Each approach can be further subdivided in terms of degree (85% of ad libitumcalories, or 70%?), timing (alternate-day fasting or 5:2?), and duration (just for a month, or for life?). Each variant is likely to have a different efficacy in terms of health improvement and extension of the healthspan. An important aspect of efficacy is compliance: a regimen that is effective only if the subject is closely supervised is unlikely to be useful in the population at large.
Finally, the source of the benefits of CR and IF remains in question. For example, IF has been shown to improve various aspects of cardiometabolic health, but it remains unclear whether those were simply due to weight reduction—in which case we’re simply left with the age-old question of how best to encourage humans to lose weight.
A recent study has shed light on these issues. Sutton et al. report that that early time-restricted feeding (eTRF), in which the subject eats a normal amount of calories during a specific time interval early in the day, confers health improvements in human beings. Notably in regard to the questions raised above, the benefits were not dependent upon weight loss.
The benefits were diverse but not entirely comprehensive: eTRF improved certain aspects of cardiac health, such as blood pressure, but had no effect on cardiac stiffness or blood lipoprotein levels. Similarly, some markers of aging were downregulated (specifically, those related to oxidative stress), whereas inflammatory signals were unchanged. (Given that the regimen did not result in significant weight loss, this is not surprising: overall inflammatory tone is largely driven by factors produced by abdominal fat. No loss of fat, no decrease in inflammation.)
The “e” in “eTRF” is important: the body’s hormone profile changes with the circadian rhythms; we are more insulin-sensitive in the morning than in the evening. Consistent with this, TRF is effective in rodent models only when feeding occurs in the early part of the waking day. (Pardon the elliptical construction; I deliberately avoided saying “morning” in the previous sentence because rodents are, as we know, nocturnal).
Importantly, the eTRF regimen decreased the participants’ appetite later in the day, thus reducing the temptation to cheat. This has major implications for compliance: Humans eat when we shouldn’t for a lot of reasons, but mostly because some signal is telling us that we’re hungry.

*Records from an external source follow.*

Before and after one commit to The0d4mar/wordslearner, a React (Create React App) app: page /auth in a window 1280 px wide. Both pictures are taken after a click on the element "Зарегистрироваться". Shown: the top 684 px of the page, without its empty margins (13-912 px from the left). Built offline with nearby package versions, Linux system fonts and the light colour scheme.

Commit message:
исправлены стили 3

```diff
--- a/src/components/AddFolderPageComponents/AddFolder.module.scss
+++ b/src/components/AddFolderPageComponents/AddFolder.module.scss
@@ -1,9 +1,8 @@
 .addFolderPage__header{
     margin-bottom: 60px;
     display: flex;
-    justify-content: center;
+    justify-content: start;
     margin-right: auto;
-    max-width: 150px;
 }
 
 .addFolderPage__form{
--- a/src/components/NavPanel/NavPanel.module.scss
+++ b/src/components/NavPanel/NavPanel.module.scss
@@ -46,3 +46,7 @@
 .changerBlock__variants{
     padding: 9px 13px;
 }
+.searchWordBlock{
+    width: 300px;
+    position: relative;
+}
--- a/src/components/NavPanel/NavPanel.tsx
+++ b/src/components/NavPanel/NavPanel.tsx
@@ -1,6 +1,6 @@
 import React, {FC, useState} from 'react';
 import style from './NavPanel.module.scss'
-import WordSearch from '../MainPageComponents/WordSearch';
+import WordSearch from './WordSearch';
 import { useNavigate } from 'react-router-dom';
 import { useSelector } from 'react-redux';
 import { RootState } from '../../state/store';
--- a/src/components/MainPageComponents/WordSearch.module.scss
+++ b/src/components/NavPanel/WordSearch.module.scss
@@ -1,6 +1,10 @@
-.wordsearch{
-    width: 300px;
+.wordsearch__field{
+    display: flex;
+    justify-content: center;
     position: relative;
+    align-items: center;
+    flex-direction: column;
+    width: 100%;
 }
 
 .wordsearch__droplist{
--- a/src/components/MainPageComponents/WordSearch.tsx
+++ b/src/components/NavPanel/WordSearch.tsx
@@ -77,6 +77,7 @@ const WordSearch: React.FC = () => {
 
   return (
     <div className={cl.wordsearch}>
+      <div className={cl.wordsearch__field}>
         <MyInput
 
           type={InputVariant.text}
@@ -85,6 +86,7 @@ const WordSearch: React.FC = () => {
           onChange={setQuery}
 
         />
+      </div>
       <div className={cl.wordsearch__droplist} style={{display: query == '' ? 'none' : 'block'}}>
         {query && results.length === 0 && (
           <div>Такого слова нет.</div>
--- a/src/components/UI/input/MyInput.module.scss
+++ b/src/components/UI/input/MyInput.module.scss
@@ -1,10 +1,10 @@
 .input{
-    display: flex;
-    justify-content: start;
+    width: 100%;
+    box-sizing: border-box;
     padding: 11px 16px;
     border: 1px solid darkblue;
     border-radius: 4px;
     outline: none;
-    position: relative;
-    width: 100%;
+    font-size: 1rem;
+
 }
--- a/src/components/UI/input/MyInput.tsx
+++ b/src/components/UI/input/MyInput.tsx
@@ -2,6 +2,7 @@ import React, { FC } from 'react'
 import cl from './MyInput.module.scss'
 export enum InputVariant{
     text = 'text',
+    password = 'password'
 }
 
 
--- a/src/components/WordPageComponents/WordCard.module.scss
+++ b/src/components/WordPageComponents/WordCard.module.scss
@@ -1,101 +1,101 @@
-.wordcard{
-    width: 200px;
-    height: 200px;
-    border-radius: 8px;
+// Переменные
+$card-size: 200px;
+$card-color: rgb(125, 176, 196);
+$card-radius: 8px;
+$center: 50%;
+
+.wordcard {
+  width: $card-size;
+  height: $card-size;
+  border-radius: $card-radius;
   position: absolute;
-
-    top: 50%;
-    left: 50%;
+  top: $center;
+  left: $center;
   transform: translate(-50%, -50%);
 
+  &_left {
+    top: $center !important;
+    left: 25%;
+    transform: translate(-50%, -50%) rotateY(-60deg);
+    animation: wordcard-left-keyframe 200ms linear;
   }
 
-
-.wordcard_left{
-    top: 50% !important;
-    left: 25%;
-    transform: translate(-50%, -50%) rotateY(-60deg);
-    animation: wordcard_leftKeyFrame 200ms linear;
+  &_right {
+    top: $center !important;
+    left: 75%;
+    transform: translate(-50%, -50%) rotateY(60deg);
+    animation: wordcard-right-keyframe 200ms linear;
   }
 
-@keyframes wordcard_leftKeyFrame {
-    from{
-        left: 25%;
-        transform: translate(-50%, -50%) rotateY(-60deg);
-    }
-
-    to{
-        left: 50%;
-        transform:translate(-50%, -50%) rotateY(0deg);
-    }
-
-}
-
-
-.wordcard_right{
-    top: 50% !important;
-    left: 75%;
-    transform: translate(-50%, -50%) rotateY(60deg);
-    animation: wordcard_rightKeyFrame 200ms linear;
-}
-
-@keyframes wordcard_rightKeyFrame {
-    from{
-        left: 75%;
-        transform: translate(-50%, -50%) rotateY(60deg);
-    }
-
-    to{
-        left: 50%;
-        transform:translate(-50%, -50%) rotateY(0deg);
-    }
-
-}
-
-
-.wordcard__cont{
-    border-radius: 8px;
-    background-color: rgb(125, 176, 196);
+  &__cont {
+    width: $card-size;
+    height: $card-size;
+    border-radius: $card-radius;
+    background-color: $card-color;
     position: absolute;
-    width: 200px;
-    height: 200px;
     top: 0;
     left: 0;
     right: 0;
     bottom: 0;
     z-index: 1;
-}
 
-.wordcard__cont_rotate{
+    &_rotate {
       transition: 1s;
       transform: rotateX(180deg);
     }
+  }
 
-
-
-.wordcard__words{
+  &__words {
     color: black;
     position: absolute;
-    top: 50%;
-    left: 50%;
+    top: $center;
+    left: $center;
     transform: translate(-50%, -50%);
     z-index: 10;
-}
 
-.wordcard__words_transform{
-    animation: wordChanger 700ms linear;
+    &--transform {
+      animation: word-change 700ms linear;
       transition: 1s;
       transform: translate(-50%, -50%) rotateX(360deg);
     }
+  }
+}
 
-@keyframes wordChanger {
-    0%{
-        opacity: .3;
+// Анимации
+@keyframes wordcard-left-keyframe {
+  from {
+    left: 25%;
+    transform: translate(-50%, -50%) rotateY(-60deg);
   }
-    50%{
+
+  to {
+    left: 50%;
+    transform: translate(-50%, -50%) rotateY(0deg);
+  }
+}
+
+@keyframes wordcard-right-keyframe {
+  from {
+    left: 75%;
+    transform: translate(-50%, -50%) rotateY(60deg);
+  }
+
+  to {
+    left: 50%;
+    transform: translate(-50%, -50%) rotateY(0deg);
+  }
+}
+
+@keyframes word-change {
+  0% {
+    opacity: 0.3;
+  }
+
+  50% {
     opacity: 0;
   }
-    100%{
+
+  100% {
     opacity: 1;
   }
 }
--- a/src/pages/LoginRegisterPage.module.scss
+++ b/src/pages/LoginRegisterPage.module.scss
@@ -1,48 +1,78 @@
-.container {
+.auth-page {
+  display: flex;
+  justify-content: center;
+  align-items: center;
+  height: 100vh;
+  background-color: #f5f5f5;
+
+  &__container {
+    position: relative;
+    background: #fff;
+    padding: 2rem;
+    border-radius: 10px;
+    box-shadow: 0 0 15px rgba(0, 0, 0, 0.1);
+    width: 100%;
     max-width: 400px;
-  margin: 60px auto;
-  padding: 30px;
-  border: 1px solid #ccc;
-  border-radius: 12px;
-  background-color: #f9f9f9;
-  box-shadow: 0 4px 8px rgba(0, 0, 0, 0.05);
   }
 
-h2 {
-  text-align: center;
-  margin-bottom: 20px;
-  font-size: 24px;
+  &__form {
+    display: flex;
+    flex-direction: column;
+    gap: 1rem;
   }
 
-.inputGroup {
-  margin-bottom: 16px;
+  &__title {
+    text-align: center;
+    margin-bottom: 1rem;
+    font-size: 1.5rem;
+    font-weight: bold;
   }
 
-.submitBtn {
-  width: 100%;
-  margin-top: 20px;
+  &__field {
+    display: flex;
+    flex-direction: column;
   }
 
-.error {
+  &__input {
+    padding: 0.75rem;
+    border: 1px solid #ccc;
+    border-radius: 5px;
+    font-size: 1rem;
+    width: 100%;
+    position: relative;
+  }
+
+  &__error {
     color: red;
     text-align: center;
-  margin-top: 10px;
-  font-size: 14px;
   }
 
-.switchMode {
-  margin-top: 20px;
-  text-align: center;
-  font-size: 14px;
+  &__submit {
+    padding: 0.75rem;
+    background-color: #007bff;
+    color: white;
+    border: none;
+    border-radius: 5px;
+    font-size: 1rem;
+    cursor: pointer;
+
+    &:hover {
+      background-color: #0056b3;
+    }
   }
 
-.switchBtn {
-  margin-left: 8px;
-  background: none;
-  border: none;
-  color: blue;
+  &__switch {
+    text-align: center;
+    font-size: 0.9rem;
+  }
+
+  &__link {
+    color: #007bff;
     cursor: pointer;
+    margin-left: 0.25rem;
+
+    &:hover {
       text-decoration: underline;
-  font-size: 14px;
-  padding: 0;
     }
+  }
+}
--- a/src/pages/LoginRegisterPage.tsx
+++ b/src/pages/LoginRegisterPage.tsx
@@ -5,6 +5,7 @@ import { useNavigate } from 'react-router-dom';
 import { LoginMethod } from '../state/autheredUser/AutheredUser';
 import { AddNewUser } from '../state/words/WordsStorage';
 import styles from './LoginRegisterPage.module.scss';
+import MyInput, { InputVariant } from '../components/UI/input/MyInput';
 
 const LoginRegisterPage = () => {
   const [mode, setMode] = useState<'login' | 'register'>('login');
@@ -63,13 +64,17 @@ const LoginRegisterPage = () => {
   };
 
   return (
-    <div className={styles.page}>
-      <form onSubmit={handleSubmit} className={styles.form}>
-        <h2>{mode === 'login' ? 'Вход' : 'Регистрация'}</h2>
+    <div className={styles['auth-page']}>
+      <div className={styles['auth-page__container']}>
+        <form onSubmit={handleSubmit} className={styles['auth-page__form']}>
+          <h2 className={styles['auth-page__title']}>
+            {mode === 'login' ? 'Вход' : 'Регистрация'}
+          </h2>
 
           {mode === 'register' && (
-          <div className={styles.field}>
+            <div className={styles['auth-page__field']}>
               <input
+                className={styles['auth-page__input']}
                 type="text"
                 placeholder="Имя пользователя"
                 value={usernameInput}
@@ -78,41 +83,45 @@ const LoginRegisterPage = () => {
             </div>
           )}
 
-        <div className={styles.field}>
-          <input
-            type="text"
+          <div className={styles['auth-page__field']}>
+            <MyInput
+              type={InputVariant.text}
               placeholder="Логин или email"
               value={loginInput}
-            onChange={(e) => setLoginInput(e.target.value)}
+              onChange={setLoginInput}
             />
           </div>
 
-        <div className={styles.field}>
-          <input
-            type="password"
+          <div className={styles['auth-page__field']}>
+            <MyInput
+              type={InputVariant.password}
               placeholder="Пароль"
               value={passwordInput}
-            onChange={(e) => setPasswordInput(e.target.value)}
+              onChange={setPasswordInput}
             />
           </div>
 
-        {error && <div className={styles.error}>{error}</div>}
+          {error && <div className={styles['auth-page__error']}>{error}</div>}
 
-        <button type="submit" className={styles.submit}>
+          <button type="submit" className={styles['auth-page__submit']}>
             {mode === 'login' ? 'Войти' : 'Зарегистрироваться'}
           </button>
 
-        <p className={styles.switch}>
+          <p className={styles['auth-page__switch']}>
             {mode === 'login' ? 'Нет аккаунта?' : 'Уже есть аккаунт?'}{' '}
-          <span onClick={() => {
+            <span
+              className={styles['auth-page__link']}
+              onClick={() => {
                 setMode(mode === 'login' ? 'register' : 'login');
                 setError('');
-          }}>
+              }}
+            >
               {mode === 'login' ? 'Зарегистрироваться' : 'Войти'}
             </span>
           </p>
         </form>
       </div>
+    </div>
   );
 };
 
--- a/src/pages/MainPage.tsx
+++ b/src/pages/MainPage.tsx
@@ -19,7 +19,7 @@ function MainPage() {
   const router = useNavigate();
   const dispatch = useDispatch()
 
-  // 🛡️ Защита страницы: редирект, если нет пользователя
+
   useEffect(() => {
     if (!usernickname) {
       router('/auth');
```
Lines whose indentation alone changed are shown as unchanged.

Eating a full daily complement of calories early in the day seems to attenuate the relevant hunger pathways, likely making it easier for subjects to stay with the program. (Although the authors don’t mention this, I would speculate that allowing the subject to live the same way every day, rather than eating on some days and not on others, would also make compliance easier.)
Indeed, the subjects reported that they found it more challenging to eat a day’s worth of food in 6 hours than to avoid food for 18 — in other words, it was easier to fast than to feast. Therefore, one wonders whether adopting eTRF might also induce some degree of CR, simply because the subjects aren’t hungry enough to eat even when they’re allowed to.